I have a pretty idea of which company is going to get the better talent. I have a pretty idea of which company will provide better service.

Curiously enough my acquaintance at IBM is a graduate of the top commerce university in Slovakia, with a year of study in an international business school in Western Europe.

My acquaintance at Siemens is a trained teacher, with a degree in Geology.

I respect and admire teachers but one has to believe that IBM has set the bar higher here.

This was very useful knowledge. At my company, we want to attract personnel as good or better as those going to work in the major international companies. To do that, we have to provide a congenial work environment. We also have to provide better opportunities and better salaries. From what I can see, we are on track to do so.

But with IBM hiring thousands at a time, the battle for talent will be fierce. We are not really competing for the same personnel as Siemens, so they are less of a factor.
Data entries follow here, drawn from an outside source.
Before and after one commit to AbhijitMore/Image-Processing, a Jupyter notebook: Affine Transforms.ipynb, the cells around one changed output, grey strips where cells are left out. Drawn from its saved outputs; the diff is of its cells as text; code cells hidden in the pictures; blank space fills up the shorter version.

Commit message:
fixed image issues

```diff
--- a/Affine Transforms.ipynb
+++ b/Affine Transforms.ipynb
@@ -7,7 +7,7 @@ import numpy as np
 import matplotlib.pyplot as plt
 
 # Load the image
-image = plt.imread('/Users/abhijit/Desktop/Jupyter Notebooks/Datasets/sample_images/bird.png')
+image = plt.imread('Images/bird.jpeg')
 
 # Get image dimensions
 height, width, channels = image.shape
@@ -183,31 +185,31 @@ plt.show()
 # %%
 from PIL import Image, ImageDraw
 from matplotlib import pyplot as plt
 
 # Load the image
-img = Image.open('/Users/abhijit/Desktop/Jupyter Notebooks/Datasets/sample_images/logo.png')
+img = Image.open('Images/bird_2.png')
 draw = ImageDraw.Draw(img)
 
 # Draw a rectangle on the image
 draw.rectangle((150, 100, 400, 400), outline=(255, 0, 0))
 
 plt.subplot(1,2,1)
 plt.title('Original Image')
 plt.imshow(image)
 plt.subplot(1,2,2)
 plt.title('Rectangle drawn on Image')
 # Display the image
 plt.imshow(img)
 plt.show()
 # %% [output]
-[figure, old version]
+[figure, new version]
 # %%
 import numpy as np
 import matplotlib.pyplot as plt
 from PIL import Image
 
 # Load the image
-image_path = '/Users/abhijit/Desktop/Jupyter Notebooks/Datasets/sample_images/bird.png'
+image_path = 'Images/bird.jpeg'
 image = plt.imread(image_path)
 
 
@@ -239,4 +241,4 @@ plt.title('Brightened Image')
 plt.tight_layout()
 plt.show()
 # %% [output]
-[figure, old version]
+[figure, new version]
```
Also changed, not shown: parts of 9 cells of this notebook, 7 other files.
We also talked about motivation for bringing the jobs to Slovakia and Bratislava. The savings in salary for the international company in comparison to personnel costs in Vienna. I imagine people of the same caliber as the IBM crowd would cost about 2000 to 2500 euros per month. The big savings is as much on the social charges as on the salary. The employer in Slovakia will pay about 400 euros in social charges on the Slovakian salary. The employer in Austria will pay 2000 euros in social charges on the Austrian salary.
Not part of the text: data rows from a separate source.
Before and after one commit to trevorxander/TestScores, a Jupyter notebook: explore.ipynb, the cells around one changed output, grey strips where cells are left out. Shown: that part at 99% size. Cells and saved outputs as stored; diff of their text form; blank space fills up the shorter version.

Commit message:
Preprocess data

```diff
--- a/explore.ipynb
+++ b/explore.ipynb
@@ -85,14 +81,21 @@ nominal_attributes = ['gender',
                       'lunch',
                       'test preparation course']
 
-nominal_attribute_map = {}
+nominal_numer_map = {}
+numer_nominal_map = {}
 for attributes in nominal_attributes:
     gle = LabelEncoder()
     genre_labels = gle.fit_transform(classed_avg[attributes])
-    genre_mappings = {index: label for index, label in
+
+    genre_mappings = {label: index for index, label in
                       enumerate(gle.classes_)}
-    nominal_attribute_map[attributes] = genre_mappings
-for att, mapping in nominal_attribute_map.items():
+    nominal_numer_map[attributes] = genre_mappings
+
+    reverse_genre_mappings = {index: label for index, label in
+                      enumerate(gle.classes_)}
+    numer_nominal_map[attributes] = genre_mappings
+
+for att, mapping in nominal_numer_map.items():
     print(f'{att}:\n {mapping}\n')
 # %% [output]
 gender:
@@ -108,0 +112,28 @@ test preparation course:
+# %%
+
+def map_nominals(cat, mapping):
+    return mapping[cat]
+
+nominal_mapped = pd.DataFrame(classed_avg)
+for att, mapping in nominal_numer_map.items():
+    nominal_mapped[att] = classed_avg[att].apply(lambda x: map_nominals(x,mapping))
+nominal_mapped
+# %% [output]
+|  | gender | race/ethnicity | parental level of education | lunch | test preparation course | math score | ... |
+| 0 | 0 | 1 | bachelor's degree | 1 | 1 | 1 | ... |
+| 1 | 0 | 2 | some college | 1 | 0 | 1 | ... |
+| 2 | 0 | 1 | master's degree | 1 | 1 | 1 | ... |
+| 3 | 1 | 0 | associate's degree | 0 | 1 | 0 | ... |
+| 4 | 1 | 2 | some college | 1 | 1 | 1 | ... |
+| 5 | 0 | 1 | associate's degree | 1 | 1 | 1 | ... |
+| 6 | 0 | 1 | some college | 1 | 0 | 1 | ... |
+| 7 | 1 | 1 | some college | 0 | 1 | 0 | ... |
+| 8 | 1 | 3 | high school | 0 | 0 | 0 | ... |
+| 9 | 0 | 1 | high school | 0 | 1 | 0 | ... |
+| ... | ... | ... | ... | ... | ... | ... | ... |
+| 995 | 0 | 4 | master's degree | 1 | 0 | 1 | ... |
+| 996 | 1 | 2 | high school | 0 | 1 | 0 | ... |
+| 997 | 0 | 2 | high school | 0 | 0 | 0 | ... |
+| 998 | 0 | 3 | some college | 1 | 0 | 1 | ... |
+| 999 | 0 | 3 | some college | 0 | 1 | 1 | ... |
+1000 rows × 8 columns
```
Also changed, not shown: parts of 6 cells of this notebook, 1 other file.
End cost to IBM of high calibre junior personnel in Slovakia = 1200 euros/month
End cost to IBM of high calibre junior personnel in Austria = 4000 euros/month

Styling Images in WordPress

October 7th, 2006 § 0

There’s some good advice on styling images in WordPress over on Pearson’s Cutline Theme*.

I’m glad you asked! Cutline has been constructed so that images that do not have classes applied to them will still be styled. In fact, they’ll receive the same styling as any image that receives the right class, meaning that the image will be right-aligned with a frame. Oh, and text will wrap around the image, just like it does here. See? You don’t even have to go out of your way to be fancy with Cutline, and that’s how we like it.
Update: As of September 28th, 2006, Cutline has been revised so that unstyled images no longer receive default styling. This is a move that I hated to make on many fronts, but I also realize that it’s just really inconvenient to have every image styled by default.

It’s not that tough to add a class to an image tag however. I much prefer my system built on wrapping the image in an h5 tag, and styling the h5. Here’s an example.

Anne Schmitt

Why? This way you can add centred captions to your image.

Syntax is h5 > a href > img > close a href > br > text > close h5.

CSS for the above is:

div.entry h5 {font-size: 10px; font-weight: normal;
margin: 0; padding: 0; margin-left: 4px; text-align: center; clear: both;}

h5 img {}

div.entry h5 a, div.entry h5 a:visited, div.entry h5 a:hover
{text-decoration: none; color: black;}

Highly recommended.

*Unlike most people, I actually really dislike this theme and find it quite primitive. I suppose that makes it a better starting point for somebody wishing to build something more sophisticated.